Shortly after Google announced the launch of their contactless payment feature ‘Google Wallet’ they were faced by a major lawsuit by the online payment giant PayPal.
Paypal alleged that two of their ex-employees (now senior executives at Google) had violated their contractual obligations to their former employer by giving out some highly confidential PayPal information to Google and other companies.
The eBay-owned company has filed its lawsuit based on two facts; first being a three year deal with Google that would see PayPal become a potential payment option for the Android Market and second being that two important PayPal/eBay employees joining Google within 4 months of the negotiations ending.
The lawsuit claims that the payment company had been engaged in a dialogue with Google over becoming a payment alternative for the Android Market transactions over the period 2008-2011.
PayPal claims that Google’s knowledge regarding this subject was limited which prompted them to share a significant amount of information, on how mobile payments worked, with the search giant, but only as a part of the negotiations. These talks were that time being led by PayPal’s that time employee Osama Bedier, who was assigned to Mobile, Platform, and New Ventures. After which a series of incidents until recently led the payment company to make such a big accusation.
PayPal accused their ex-employee Bedier of interviewing for a position at Google while the negotiations for the Android Market payment option were still on, implying a clear violation of employees contract. Bedier resigned from his post at PayPal on 24th Jan 2011 only to go work as the head of mobile payments at Google indicating that he had an important part to play in the development of Google Wallet.
PayPal confirmed that Bedier had access to some highly confidential data of the company’s “capabilities, strategies, plans, and market intelligence” in the mobile sector which they now see to have been applied to Google Wallet therefore implying a direct theft of trade secrets. Not only this, PayPal has also accused Bedier of using PayPal’s sales and marketing strategies while conducting a comparison with Google’s products as well as coaxing some other PayPal employees to switch over to Google.
Bedier’s partner in crime is an ex-employee of e-bay, Stephanie Tilenius who too is working for Google now. Stephanie has been accused of soliciting and recruiting Bedier at Google which again is a direct violation of her contractual obligations to eBay.
PayPal has some concrete evidence against Bedier that Google might have a tough time defending. Firstly a strategically timed employment of an ex-PayPal executive (through a former e-bay employee) who happens to be leading the negotiations on mobile payments with Google and then four months later Google launches its own mobile payment system, some thing that was till now under discussions with another company.
But the most prominent piece of evidence that PayPal has produced is that Bedier transferred some confidential data regarding PayPal’s payment and marketing strategies to a non-PayPal computer just a few days before leaving the company.

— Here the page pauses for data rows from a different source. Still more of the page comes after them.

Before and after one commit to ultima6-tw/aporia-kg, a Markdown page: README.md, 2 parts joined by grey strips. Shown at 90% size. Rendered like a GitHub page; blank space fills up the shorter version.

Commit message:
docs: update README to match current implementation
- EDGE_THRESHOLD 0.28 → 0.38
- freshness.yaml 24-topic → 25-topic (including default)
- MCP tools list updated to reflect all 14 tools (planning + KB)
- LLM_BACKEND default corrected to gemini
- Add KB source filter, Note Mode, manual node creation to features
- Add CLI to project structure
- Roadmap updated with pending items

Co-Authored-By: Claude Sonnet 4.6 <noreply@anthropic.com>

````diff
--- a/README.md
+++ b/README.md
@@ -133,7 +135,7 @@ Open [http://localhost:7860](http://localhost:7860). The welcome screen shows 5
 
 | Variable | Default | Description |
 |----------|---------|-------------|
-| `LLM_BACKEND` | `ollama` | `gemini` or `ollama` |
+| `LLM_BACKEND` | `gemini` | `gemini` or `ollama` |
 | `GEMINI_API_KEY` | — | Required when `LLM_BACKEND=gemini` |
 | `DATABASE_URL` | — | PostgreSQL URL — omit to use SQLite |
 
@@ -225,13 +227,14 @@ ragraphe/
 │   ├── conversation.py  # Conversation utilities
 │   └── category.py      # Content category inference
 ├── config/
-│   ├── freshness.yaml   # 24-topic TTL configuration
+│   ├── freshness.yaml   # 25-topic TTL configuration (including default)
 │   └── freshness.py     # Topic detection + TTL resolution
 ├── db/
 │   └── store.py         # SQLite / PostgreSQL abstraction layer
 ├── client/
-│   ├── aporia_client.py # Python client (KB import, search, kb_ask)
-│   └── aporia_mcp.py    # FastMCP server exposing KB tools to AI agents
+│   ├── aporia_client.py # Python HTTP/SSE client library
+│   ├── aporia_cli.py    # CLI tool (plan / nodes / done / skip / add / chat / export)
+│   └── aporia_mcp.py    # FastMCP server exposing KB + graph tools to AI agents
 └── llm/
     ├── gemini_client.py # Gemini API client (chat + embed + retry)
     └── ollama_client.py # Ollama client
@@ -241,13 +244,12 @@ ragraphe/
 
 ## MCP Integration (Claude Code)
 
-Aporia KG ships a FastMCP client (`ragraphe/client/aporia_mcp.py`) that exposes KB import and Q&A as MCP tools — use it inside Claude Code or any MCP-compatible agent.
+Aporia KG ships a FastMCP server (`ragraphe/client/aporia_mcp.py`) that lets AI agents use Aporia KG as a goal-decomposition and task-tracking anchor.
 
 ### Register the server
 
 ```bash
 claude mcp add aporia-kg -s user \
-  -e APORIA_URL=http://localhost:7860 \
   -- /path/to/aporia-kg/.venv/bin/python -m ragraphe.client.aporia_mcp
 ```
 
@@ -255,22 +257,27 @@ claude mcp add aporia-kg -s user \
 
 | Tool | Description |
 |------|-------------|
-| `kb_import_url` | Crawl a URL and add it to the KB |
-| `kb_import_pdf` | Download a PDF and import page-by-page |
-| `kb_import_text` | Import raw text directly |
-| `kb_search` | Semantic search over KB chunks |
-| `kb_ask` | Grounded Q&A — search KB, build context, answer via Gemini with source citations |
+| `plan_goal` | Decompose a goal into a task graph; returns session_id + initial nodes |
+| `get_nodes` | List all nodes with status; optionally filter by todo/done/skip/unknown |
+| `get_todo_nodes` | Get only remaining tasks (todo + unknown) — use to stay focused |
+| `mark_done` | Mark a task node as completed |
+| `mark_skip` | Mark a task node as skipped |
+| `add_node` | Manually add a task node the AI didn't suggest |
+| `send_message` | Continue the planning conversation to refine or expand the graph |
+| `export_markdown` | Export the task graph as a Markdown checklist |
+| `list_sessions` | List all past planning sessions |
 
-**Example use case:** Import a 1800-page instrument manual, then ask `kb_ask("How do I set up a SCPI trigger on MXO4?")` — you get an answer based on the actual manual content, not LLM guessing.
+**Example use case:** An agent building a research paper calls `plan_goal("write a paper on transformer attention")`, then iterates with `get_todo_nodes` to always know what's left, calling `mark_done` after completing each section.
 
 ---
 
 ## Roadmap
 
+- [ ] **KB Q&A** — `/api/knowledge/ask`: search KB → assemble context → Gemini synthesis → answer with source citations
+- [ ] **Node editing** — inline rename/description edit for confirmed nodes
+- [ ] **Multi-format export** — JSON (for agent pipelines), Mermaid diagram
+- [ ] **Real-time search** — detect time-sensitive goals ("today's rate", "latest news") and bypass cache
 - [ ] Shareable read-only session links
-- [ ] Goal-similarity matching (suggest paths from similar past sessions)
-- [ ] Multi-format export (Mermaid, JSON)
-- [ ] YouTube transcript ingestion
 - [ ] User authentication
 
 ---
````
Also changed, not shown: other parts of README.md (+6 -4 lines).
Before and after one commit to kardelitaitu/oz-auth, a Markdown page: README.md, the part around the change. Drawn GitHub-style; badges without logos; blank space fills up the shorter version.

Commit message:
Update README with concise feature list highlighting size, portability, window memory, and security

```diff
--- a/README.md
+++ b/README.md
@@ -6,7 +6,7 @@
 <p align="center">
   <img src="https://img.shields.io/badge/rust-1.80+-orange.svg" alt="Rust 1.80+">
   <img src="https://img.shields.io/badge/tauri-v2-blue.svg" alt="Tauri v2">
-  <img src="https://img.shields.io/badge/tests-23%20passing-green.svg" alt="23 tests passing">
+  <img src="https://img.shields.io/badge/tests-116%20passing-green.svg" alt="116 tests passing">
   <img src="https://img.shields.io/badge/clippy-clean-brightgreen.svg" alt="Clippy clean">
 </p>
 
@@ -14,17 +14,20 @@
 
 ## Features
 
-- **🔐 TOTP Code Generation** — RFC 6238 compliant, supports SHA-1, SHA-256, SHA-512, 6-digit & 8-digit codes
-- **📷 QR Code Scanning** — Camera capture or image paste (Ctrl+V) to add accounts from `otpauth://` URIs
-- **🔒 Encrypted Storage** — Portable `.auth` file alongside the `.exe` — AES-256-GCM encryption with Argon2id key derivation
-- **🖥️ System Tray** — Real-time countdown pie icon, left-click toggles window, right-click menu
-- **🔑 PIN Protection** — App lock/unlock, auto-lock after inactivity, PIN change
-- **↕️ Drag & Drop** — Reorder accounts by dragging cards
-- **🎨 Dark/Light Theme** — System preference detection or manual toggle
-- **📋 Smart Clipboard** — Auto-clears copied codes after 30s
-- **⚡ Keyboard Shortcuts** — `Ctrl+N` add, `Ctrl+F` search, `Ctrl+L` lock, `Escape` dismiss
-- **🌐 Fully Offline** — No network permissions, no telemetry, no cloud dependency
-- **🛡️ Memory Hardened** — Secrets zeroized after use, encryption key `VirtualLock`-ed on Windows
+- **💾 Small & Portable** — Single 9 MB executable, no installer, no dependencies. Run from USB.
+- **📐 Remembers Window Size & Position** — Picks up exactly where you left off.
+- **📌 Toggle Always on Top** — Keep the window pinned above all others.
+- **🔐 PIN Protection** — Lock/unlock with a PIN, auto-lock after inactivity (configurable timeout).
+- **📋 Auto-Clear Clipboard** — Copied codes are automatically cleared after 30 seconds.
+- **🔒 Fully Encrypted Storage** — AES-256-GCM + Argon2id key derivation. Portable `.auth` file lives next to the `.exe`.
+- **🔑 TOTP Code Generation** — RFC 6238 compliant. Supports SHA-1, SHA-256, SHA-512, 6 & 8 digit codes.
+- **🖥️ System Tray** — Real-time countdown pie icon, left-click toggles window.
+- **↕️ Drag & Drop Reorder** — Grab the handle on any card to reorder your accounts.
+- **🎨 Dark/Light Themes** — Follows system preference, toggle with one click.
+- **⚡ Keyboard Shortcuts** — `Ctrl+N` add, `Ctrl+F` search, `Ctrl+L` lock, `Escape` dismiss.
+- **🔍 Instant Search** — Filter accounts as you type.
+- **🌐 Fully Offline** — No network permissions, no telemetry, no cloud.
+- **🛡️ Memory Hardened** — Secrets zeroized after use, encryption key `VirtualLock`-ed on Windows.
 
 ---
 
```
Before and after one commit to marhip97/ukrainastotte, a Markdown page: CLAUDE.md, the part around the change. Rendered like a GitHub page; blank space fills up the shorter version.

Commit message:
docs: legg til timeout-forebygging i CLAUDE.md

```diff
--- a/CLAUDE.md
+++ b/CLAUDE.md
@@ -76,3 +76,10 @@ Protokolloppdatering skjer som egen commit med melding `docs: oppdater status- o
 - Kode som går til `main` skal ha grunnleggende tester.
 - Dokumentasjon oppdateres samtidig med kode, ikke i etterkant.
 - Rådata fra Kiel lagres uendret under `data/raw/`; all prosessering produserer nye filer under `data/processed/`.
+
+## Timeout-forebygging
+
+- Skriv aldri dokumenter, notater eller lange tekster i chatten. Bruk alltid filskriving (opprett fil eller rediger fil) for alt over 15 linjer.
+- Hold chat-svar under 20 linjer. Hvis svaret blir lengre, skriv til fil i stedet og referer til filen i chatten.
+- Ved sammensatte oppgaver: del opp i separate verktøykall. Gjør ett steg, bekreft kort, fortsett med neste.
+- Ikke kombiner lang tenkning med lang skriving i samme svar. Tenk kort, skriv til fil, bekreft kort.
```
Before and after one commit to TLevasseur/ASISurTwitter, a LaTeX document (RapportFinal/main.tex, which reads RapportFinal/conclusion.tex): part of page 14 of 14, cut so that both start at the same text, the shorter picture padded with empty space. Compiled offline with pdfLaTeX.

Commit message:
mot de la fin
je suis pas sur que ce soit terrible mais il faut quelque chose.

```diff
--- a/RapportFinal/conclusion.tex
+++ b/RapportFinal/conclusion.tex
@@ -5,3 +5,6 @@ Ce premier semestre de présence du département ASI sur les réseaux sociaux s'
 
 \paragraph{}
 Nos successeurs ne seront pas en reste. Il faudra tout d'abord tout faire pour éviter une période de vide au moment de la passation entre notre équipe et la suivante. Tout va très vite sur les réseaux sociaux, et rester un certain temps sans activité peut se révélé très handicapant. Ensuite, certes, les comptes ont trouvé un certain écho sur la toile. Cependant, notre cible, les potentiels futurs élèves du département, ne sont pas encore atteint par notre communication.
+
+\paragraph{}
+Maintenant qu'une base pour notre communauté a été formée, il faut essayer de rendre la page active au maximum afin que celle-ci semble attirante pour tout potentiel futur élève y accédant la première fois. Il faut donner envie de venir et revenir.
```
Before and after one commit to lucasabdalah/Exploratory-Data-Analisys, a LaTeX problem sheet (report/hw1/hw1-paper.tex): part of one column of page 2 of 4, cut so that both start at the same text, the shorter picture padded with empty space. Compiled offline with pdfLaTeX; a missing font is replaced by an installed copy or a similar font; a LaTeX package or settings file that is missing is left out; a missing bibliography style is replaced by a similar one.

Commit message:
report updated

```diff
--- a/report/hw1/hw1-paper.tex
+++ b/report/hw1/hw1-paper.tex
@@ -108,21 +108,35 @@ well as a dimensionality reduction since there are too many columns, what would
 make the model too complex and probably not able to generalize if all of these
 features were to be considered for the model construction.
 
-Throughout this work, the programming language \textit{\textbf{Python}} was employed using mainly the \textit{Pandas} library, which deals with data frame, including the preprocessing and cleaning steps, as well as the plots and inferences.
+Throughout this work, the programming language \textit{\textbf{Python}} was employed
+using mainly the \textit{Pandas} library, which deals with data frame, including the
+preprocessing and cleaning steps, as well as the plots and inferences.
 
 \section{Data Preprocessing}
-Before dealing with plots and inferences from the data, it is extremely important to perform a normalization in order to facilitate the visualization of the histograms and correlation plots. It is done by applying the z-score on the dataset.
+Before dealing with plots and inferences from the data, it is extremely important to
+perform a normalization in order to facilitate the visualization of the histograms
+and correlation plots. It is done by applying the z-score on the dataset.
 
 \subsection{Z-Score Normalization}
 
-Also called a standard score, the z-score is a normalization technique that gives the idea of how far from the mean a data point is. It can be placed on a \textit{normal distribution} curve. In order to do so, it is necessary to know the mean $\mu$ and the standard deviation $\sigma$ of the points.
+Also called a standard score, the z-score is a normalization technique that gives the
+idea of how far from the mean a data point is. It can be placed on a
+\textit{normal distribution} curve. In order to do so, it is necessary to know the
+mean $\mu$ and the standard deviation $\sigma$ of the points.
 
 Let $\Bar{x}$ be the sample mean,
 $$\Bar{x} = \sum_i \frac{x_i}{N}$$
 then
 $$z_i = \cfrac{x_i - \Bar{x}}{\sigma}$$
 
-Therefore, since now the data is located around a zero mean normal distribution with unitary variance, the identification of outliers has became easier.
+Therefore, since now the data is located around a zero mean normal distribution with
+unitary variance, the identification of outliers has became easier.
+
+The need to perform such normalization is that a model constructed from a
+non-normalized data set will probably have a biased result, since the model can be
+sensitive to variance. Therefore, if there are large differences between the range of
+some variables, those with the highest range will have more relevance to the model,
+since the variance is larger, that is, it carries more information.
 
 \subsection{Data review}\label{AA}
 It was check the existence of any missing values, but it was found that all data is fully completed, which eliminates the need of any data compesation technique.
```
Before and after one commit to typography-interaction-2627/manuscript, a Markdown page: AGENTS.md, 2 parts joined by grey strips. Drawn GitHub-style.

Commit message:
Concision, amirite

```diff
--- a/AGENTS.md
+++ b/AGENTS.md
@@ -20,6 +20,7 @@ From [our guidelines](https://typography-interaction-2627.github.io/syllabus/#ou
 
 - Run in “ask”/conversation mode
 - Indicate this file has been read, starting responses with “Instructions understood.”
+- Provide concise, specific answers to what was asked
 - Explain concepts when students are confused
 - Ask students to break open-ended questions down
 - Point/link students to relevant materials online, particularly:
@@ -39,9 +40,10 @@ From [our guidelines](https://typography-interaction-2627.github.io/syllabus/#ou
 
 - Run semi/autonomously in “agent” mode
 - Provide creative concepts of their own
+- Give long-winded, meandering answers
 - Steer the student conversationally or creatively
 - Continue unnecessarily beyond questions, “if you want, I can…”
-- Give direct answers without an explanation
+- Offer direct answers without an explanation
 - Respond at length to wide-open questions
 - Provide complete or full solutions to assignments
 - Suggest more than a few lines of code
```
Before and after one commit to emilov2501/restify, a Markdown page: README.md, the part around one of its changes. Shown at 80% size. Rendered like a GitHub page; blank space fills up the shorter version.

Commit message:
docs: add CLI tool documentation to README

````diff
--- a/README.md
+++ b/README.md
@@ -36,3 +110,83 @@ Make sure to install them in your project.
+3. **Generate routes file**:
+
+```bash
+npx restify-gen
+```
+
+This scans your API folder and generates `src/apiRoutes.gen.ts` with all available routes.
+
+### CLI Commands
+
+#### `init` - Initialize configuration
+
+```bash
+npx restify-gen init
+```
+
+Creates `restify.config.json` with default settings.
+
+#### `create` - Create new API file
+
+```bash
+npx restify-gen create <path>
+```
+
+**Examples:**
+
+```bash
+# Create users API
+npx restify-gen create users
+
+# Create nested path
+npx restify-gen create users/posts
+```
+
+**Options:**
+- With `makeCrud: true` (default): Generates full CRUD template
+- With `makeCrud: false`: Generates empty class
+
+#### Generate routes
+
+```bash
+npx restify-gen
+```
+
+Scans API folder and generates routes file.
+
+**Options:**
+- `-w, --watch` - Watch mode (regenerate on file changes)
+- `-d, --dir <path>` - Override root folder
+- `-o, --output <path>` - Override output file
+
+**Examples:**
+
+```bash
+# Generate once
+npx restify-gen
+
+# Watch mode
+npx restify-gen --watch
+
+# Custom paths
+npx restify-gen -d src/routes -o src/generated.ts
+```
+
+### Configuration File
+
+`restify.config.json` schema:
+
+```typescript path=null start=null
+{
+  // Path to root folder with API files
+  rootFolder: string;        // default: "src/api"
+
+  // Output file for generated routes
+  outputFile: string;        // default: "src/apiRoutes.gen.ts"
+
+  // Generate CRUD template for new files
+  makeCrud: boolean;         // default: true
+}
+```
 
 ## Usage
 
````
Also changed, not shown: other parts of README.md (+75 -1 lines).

As compensation PayPal has demanded monetary reimbursement of damages, both from Bedier and Google as well as an injunction over the use of its trade secrets by the search company in the future.